Records to process below:

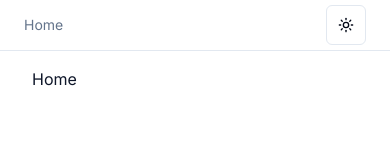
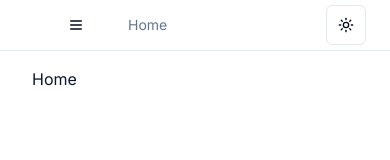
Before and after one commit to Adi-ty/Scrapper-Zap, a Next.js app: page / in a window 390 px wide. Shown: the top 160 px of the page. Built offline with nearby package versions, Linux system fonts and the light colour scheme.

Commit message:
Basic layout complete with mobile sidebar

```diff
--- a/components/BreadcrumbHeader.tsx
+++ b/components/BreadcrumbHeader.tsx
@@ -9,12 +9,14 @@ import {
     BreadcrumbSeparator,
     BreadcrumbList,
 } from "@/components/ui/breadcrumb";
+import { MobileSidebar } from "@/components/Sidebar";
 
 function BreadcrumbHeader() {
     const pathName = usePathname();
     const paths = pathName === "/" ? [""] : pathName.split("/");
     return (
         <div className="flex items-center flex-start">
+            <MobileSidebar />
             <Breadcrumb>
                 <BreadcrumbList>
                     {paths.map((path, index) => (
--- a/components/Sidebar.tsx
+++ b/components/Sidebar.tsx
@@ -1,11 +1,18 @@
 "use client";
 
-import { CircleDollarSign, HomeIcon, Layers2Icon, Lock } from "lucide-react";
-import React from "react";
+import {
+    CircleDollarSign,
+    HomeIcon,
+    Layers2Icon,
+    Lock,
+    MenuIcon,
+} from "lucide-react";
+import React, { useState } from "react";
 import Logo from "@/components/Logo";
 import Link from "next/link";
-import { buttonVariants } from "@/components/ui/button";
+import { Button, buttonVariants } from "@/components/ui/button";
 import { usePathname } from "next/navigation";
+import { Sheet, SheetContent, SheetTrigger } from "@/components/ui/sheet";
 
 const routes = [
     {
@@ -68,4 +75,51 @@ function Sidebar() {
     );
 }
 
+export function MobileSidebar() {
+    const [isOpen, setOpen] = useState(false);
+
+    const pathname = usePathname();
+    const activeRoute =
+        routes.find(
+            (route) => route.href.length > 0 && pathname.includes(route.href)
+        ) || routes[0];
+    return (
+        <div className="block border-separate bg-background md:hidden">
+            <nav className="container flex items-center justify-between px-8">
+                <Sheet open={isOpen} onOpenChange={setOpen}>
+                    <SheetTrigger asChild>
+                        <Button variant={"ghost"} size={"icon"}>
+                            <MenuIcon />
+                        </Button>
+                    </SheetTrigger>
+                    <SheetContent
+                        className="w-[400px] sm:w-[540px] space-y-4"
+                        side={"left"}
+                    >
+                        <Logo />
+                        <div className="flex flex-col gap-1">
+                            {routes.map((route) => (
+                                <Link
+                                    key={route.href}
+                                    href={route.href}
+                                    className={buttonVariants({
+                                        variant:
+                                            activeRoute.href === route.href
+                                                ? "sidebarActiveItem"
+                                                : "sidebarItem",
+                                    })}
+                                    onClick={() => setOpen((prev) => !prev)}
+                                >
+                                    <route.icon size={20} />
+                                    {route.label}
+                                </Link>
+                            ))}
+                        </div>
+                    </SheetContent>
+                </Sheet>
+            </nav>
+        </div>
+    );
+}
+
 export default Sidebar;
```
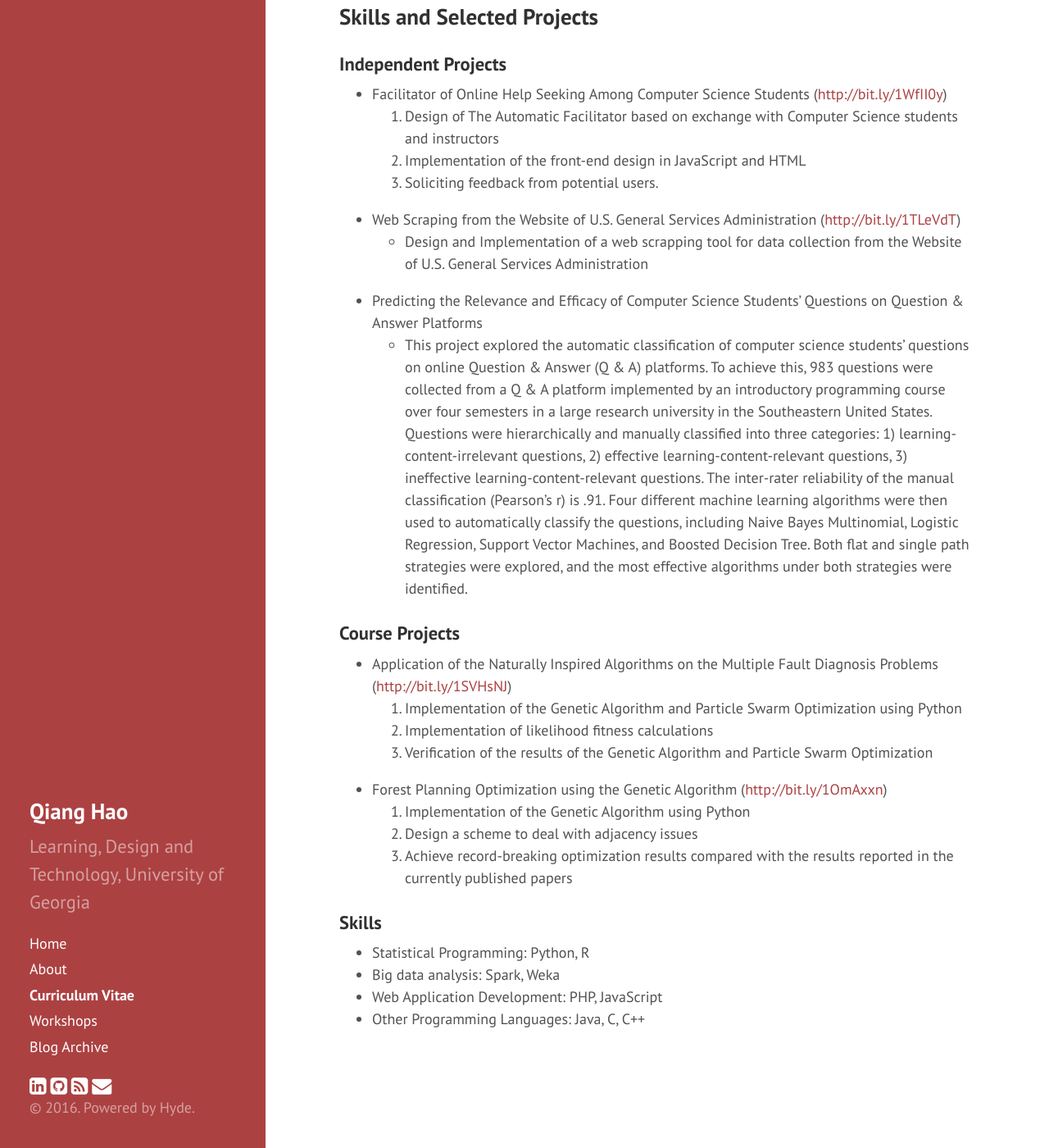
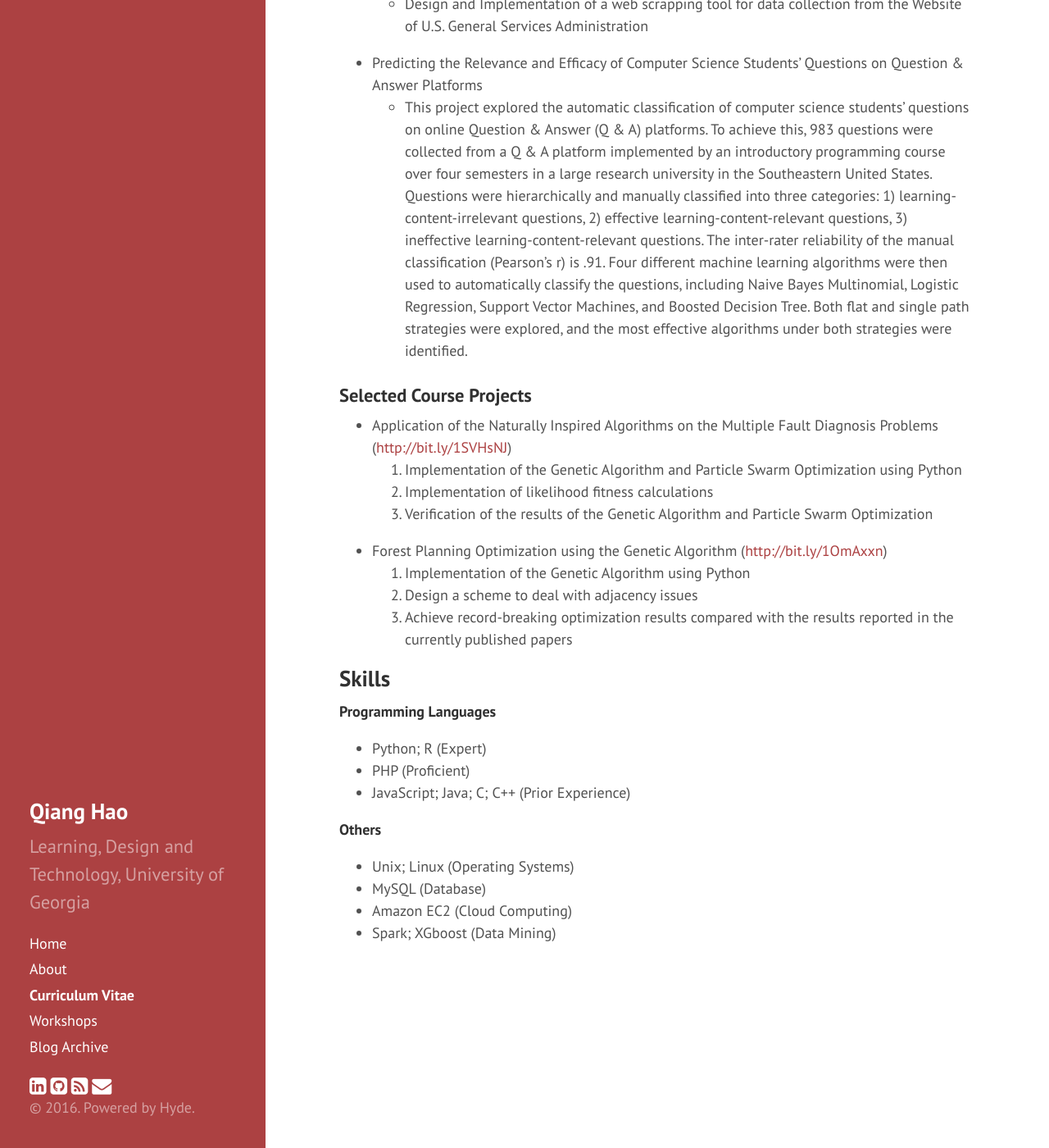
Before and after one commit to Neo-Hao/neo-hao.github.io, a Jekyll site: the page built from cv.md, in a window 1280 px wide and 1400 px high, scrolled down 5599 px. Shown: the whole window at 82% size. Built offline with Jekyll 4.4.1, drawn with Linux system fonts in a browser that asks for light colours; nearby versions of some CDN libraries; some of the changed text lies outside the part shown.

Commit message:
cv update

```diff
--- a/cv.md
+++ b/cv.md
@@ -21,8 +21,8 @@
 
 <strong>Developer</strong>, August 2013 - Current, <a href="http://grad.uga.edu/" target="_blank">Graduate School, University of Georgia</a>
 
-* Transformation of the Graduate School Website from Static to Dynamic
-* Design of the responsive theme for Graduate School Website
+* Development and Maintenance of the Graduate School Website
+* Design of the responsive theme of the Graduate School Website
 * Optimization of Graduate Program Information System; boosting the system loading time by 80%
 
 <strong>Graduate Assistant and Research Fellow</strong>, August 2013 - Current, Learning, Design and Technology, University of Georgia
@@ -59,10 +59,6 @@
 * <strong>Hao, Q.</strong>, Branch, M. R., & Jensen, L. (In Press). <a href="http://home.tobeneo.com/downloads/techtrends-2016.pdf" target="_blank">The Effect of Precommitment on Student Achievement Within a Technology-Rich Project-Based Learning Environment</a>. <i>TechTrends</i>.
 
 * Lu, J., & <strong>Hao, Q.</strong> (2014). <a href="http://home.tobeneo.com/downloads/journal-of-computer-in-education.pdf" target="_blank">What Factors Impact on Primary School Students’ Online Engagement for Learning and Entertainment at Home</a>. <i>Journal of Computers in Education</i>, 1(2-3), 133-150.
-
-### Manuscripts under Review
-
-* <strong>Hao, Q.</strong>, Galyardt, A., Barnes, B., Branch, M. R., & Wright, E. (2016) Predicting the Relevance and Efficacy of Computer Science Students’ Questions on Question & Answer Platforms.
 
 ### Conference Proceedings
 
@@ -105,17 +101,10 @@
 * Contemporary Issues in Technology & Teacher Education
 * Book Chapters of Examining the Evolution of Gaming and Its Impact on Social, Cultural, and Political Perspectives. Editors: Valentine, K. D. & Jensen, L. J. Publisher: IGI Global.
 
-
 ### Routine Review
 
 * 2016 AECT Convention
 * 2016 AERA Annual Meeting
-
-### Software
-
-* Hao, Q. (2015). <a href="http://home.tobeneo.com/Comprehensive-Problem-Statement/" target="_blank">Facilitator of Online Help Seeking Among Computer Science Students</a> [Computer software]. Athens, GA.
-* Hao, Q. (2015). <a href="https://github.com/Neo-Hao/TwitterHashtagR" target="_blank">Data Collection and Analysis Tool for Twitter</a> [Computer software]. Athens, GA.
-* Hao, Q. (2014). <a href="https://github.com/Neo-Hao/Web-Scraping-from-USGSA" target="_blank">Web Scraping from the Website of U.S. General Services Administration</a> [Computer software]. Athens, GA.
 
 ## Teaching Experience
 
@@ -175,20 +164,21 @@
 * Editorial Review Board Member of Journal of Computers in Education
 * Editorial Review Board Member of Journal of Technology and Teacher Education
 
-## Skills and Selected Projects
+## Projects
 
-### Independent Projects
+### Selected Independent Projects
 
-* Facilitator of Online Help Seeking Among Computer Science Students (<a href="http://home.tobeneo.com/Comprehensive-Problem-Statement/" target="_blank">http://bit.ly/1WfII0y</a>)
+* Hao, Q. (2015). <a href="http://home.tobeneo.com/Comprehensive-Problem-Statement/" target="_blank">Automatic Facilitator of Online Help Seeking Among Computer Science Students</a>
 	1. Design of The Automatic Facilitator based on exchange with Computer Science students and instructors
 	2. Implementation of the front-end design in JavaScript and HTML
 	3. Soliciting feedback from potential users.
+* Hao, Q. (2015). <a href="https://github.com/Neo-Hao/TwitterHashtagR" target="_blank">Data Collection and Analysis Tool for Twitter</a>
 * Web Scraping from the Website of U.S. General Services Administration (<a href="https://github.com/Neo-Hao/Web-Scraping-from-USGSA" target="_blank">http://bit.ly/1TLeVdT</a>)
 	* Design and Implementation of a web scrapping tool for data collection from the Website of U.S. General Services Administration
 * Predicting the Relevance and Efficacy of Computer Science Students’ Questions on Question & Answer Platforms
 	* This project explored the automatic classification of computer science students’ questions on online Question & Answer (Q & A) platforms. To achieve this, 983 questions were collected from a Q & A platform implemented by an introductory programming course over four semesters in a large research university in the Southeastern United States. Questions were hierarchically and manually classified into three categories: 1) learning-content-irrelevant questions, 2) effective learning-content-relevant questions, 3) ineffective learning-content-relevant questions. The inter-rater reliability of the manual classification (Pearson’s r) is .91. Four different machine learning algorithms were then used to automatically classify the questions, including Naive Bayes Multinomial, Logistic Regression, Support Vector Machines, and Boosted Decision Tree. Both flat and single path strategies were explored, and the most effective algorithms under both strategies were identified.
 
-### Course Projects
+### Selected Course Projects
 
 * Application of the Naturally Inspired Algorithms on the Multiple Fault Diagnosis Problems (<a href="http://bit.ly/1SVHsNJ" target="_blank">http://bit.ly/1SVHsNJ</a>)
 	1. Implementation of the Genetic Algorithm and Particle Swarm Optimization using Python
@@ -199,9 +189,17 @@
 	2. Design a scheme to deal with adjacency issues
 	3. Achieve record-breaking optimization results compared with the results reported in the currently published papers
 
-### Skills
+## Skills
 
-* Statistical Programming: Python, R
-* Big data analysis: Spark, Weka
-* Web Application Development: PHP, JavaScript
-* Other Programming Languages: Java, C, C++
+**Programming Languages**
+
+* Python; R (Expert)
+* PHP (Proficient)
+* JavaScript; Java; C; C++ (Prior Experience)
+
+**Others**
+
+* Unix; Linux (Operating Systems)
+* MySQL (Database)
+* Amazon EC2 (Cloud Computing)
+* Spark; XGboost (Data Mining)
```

End of Records to process.

Work instructions:
The response must contain each line above that holds the string "strong".

Exercise output:
 <strong>Developer</strong>, August 2013 - Current, <a href="http://grad.uga.edu/" target="_blank">Graduate School, University of Georgia</a>
 <strong>Graduate Assistant and Research Fellow</strong>, August 2013 - Current, Learning, Design and Technology, University of Georgia
 * <strong>Hao, Q.</strong>, Branch, M. R., & Jensen, L. (In Press). <a href="http://home.tobeneo.com/downloads/techtrends-2016.pdf" target="_blank">The Effect of Precommitment on Student Achievement Within a Technology-Rich Project-Based Learning Environment</a>. <i>TechTrends</i>.
 * Lu, J., & <strong>Hao, Q.</strong> (2014). <a href="http://home.tobeneo.com/downloads/journal-of-computer-in-education.pdf" target="_blank">What Factors Impact on Primary School Students’ Online Engagement for Learning and Entertainment at Home</a>. <i>Journal of Computers in Education</i>, 1(2-3), 133-150.
-* <strong>Hao, Q.</strong>, Galyardt, A., Barnes, B., Branch, M. R., & Wright, E. (2016) Predicting the Relevance and Efficacy of Computer Science Students’ Questions on Question & Answer Platforms.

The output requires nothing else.